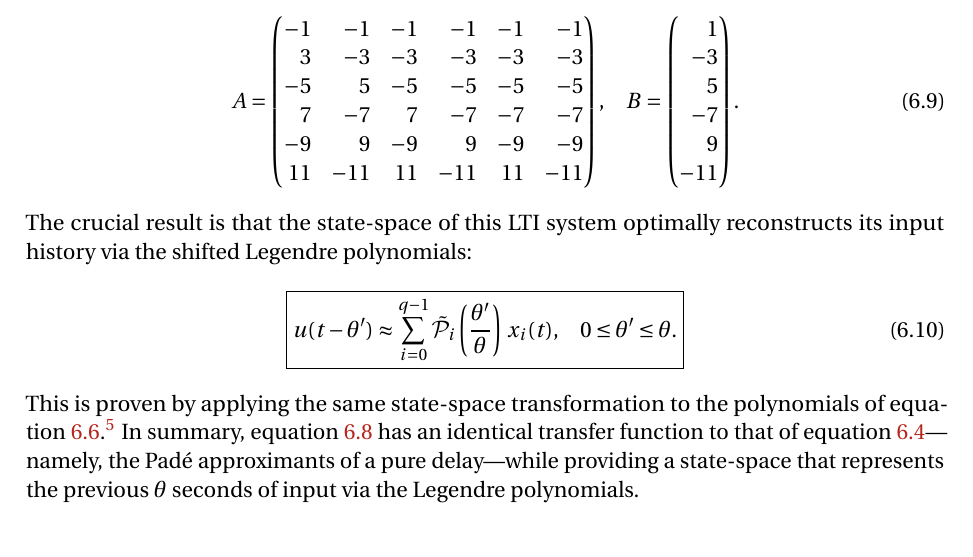
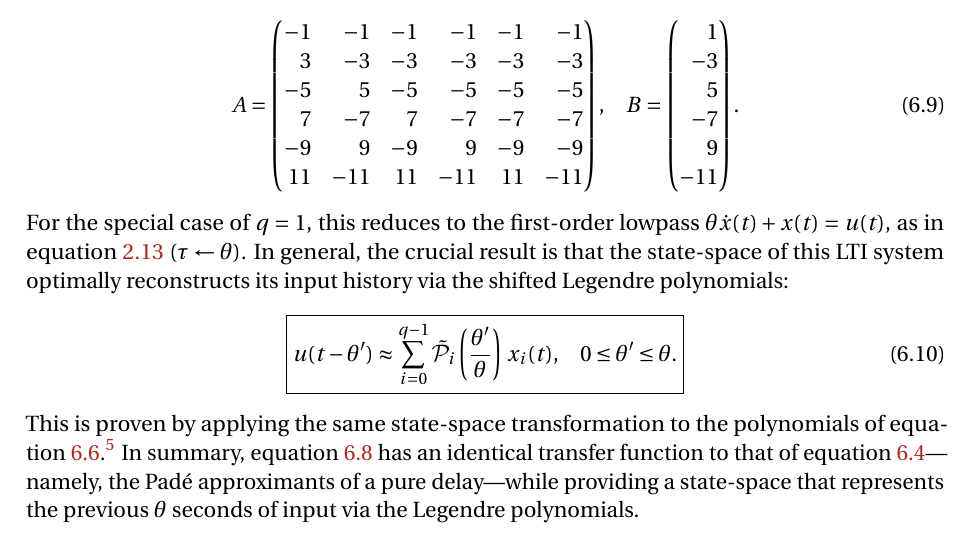
Before and after one commit to arvoelke/phd, a LaTeX thesis (paper/phd.tex, which reads paper/phd-delays.tex): part of page 151 of 228, cut so that both start at the same text. Compiled offline with pdfLaTeX; a missing bibliography style is replaced by a similar one.

Commit message:
Mention 1D special case

```diff
--- a/paper/phd-delays.tex
+++ b/paper/phd-delays.tex
@@ -378,7 +378,8 @@ A = \begin{pmatrix*}[r]
 B = \begin{pmatrix*}[r] 1 \\ -3 \\ 5 \\ -7 \\ 9 \\ -11\end{pmatrix*} \text{.}
 % C = \begin{pmatrix} 1 & 1 & 1 & 1 & 1 & 1 \end{pmatrix}
 \end{equation}
-The crucial result is that the state-space of this LTI system optimally reconstructs its input history via the shifted Legendre polynomials:
+For the special case of $q = 1$, this reduces to the first-order lowpass $\theta \dot{x}(t) + x(t) = u(t)$, as in equation~\ref{eq:lowpass-laplace} ($\tau \leftarrow \theta$).
+In general, the crucial result is that the state-space of this LTI system optimally reconstructs its input history via the shifted Legendre polynomials:
 \begin{equation}
 \boxed{ u(t - \theta') \approx \sum_{i=0}^{q-1} \tilde{\mathcal{P}}_{i} \left(\frac{\theta'}{\theta} \right) \, x_{i}(t) \text{,} \quad 0 \le \theta' \le \theta \text{.} }
 \end{equation}
```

======

• **Task item**
Exclude all images, then retype the records above without alteration.

• **Solution to this problem**
Before and after one commit to arvoelke/phd, a LaTeX thesis (paper/phd.tex, which reads paper/phd-delays.tex): part of page 151 of 228, cut so that both start at the same text. Compiled offline with pdfLaTeX; a missing bibliography style is replaced by a similar one.

Commit message:
Mention 1D special case

```diff
--- a/paper/phd-delays.tex
+++ b/paper/phd-delays.tex
@@ -378,7 +378,8 @@ A = \begin{pmatrix*}[r]
 B = \begin{pmatrix*}[r] 1 \\ -3 \\ 5 \\ -7 \\ 9 \\ -11\end{pmatrix*} \text{.}
 % C = \begin{pmatrix} 1 & 1 & 1 & 1 & 1 & 1 \end{pmatrix}
 \end{equation}
-The crucial result is that the state-space of this LTI system optimally reconstructs its input history via the shifted Legendre polynomials:
+For the special case of $q = 1$, this reduces to the first-order lowpass $\theta \dot{x}(t) + x(t) = u(t)$, as in equation~\ref{eq:lowpass-laplace} ($\tau \leftarrow \theta$).
+In general, the crucial result is that the state-space of this LTI system optimally reconstructs its input history via the shifted Legendre polynomials:
 \begin{equation}
 \boxed{ u(t - \theta') \approx \sum_{i=0}^{q-1} \tilde{\mathcal{P}}_{i} \left(\frac{\theta'}{\theta} \right) \, x_{i}(t) \text{,} \quad 0 \le \theta' \le \theta \text{.} }
 \end{equation}
```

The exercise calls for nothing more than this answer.